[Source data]
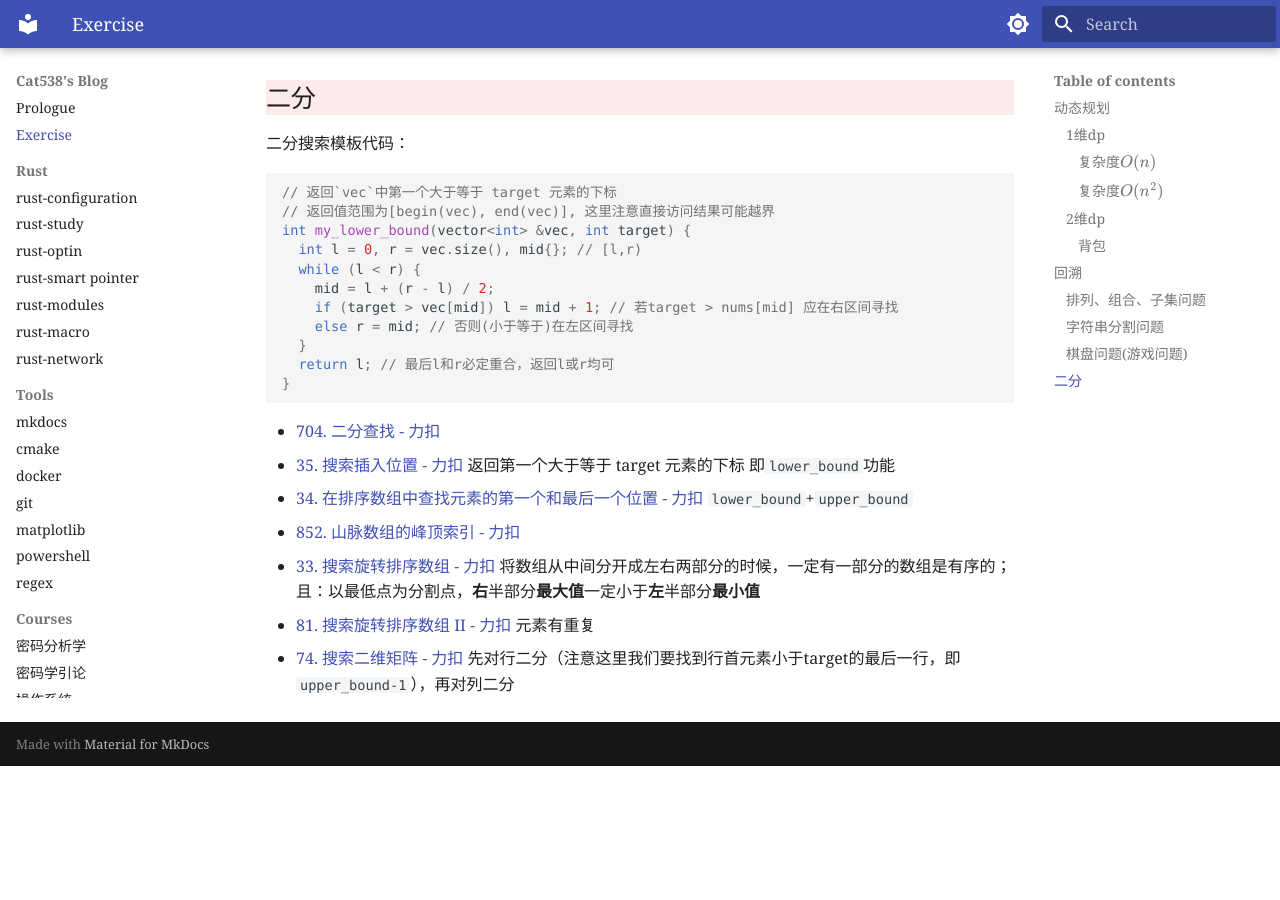
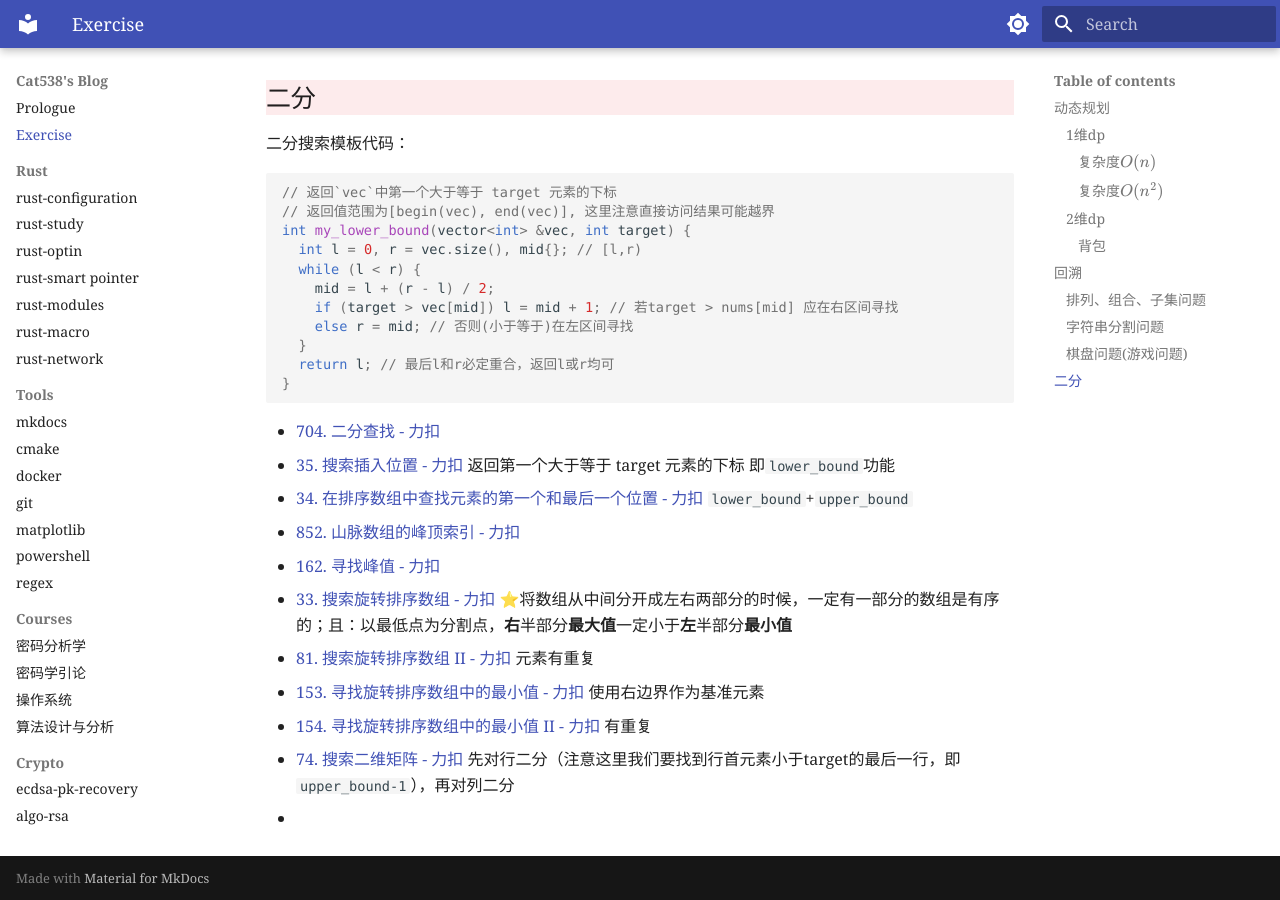
Before and after one commit to cat538/cat538.github.io, an MkDocs documentation site: the page built from docs/plan.md, in a window 1280 px wide and 900 px high, scrolled down 6832 px. Built offline with MkDocs 1.6.1 and Material for MkDocs 9.7.7, drawn with Linux system fonts in a browser that asks for light colours; before the commit the page ends 7598 px from its top, so only the background shows below that.

Commit message:
update exercise

```diff
--- a/docs/plan.md
+++ b/docs/plan.md
@@ -334,6 +334,10 @@ int my_lower_bound(vector<int> &vec, int target) {
 - [35. 搜索插入位置 - 力扣](https://leetcode.cn/problems/search-insert-position/) 返回第一个大于等于 target 元素的下标 即`lower_bound`功能
 - [34. 在排序数组中查找元素的第一个和最后一个位置 - 力扣](https://leetcode.cn/problems/find-first-and-last-position-of-element-in-sorted-array/) `lower_bound`+`upper_bound`
 - [852. 山脉数组的峰顶索引 - 力扣 ](https://leetcode.cn/problems/peak-index-in-a-mountain-array/)
-- [33. 搜索旋转排序数组 - 力扣](https://leetcode.cn/problems/search-in-rotated-sorted-array/) 将数组从中间分开成左右两部分的时候，一定有一部分的数组是有序的；且：以最低点为分割点，**右**半部分**最大值**一定小于**左**半部分**最小值**
+- [162. 寻找峰值 - 力扣](https://leetcode.cn/problems/find-peak-element/)
+- [33. 搜索旋转排序数组 - 力扣](https://leetcode.cn/problems/search-in-rotated-sorted-array/) ⭐将数组从中间分开成左右两部分的时候，一定有一部分的数组是有序的；且：以最低点为分割点，**右**半部分**最大值**一定小于**左**半部分**最小值**
 - [81. 搜索旋转排序数组 II - 力扣](https://leetcode.cn/problems/search-in-rotated-sorted-array-ii/) 元素有重复
+- [153. 寻找旋转排序数组中的最小值 - 力扣](https://leetcode.cn/problems/find-minimum-in-rotated-sorted-array/) 使用右边界作为基准元素
+- [154. 寻找旋转排序数组中的最小值 II - 力扣](https://leetcode.cn/problems/find-minimum-in-rotated-sorted-array-ii/) 有重复
 - [74. 搜索二维矩阵 - 力扣](https://leetcode.cn/problems/search-a-2d-matrix/) 先对行二分（注意这里我们要找到行首元素小于target的最后一行，即`upper_bound-1`），再对列二分
+-
```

- **Exercise**: Out of the data above, return each line where the word "find" can be found.

- **Answer to this problem**:
 - [34. 在排序数组中查找元素的第一个和最后一个位置 - 力扣](https://leetcode.cn/problems/find-first-and-last-position-of-element-in-sorted-array/) `lower_bound`+`upper_bound`
+- [162. 寻找峰值 - 力扣](https://leetcode.cn/problems/find-peak-element/)
+- [153. 寻找旋转排序数组中的最小值 - 力扣](https://leetcode.cn/problems/find-minimum-in-rotated-sorted-array/) 使用右边界作为基准元素
+- [154. 寻找旋转排序数组中的最小值 II - 力扣](https://leetcode.cn/problems/find-minimum-in-rotated-sorted-array-ii/) 有重复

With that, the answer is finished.